##### DATA FOR THE TASK

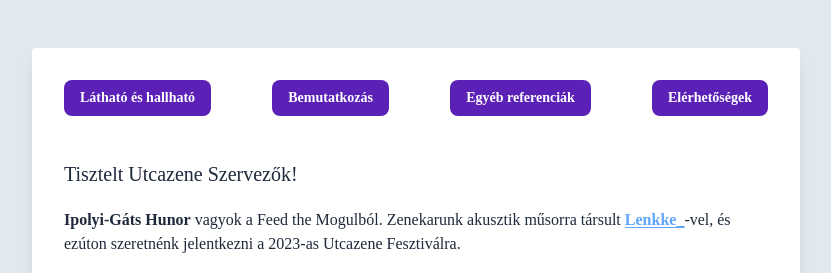
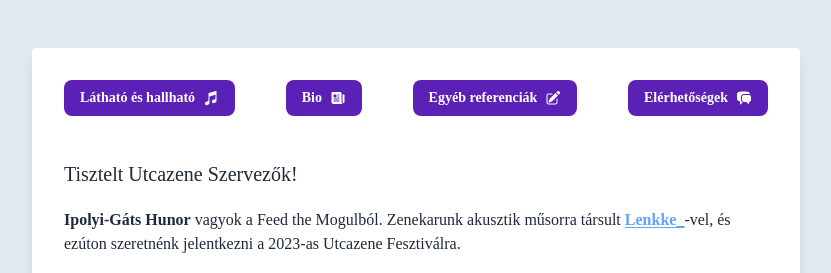
Before and after one commit to nemethricsi/feedthemogul, a Gatsby site: page /utcazene in a window 1280 px wide. Shown: the top 273 px of the page, without its empty margins (224-1055 px from the left). Built offline with nearby package versions, Linux system fonts and the light colour scheme; Gatsby itself is replaced by a stand-in of ours.

Commit message:
add icons

```diff
--- a/src/pages/utcazene.tsx
+++ b/src/pages/utcazene.tsx
@@ -6,6 +6,12 @@ import {
   SlSocialInstagram,
   SlSocialSpotify,
 } from 'react-icons/sl';
+import {
+  ChatBubbleLeftRightIcon,
+  MusicalNoteIcon,
+  NewspaperIcon,
+  PencilSquareIcon,
+} from '@heroicons/react/24/solid';
 import Seo from '../components/Seo';
 
 const UtcazenePage: React.FC<PageProps> = () => {
@@ -13,41 +19,45 @@ const UtcazenePage: React.FC<PageProps> = () => {
     <main className="min-h-full md:py-12">
       <Seo title="Utcazene pályázat" />
       <div className="m-auto flex max-w-3xl flex-col gap-5 rounded bg-white p-4 shadow-lg md:p-8">
-        <ul className="flex list-none flex-wrap justify-center gap-4 md:justify-between">
+        <ul className="flex list-none flex-col flex-wrap justify-center gap-2 md:flex-row md:justify-between">
           <li className="rounded-lg bg-violet-800 text-white hover:bg-violet-600">
             <a
               href="#acoustic-video"
-              className="block h-full w-full bg-none px-4 py-2 text-sm text-inherit no-underline"
+              className="flex h-full w-full items-center justify-center gap-2 bg-none px-4 py-3 text-sm text-inherit no-underline md:py-2"
             >
-              Látható és hallható
+              <span>Látható és hallható</span>
+              <MusicalNoteIcon className="h-4 w-4 text-white" />
             </a>
           </li>
           <li className="rounded-lg bg-violet-800 text-white hover:bg-violet-600">
             <a
               href="#introduction"
-              className="block h-full w-full bg-none px-4 py-2 text-sm text-inherit no-underline"
+              className="flex h-full w-full items-center justify-center gap-2 bg-none px-4 py-3 text-sm text-inherit no-underline md:py-2"
             >
-              Bemutatkozás
+              <span>Bio</span>
+              <NewspaperIcon className="h-4 w-4 text-white" />
             </a>
           </li>
           <li className="rounded-lg bg-violet-800 text-white hover:bg-violet-600">
             <a
               href="#references"
-              className="block h-full w-full bg-none px-4 py-2 text-sm text-inherit no-underline"
+              className="flex h-full w-full items-center justify-center gap-2 bg-none px-4 py-3 text-sm text-inherit no-underline md:py-2"
             >
-              Egyéb referenciák
+              <span>Egyéb referenciák</span>
+              <PencilSquareIcon className="h-4 w-4 text-white" />
             </a>
           </li>
           <li className="rounded-lg bg-violet-800 text-white hover:bg-violet-600">
             <a
               href="#contact"
-              className="block h-full w-full bg-none px-4 py-2 text-sm text-inherit no-underline"
+              className="flex h-full w-full items-center justify-center gap-2 bg-none px-4 py-3 text-sm text-inherit no-underline md:py-2"
             >
-              Elérhetőségek
+              <span>Elérhetőségek</span>
+              <ChatBubbleLeftRightIcon className="h-4 w-4 text-white" />
             </a>
           </li>
         </ul>
-        <p className="mt-6 text-xl">Tisztelt Utcazene Szervezők!</p>
+        <p className="text-xl md:mt-6">Tisztelt Utcazene Szervezők!</p>
         <p>
           <strong>Ipolyi-Gáts Hunor</strong> vagyok a{' '}
           <span>Feed the Mogulból</span>. Zenekarunk akusztik műsorra társult{' '}
```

##########

GOAL OF THE EXERCISE: Would you copy out every line in the records that includes the string "span"?

OUTPUT BELOW:
+              <span>Látható és hallható</span>
+              <span>Bio</span>
+              <span>Egyéb referenciák</span>
+              <span>Elérhetőségek</span>
           <span>Feed the Mogulból</span>. Zenekarunk akusztik műsorra társult{' '}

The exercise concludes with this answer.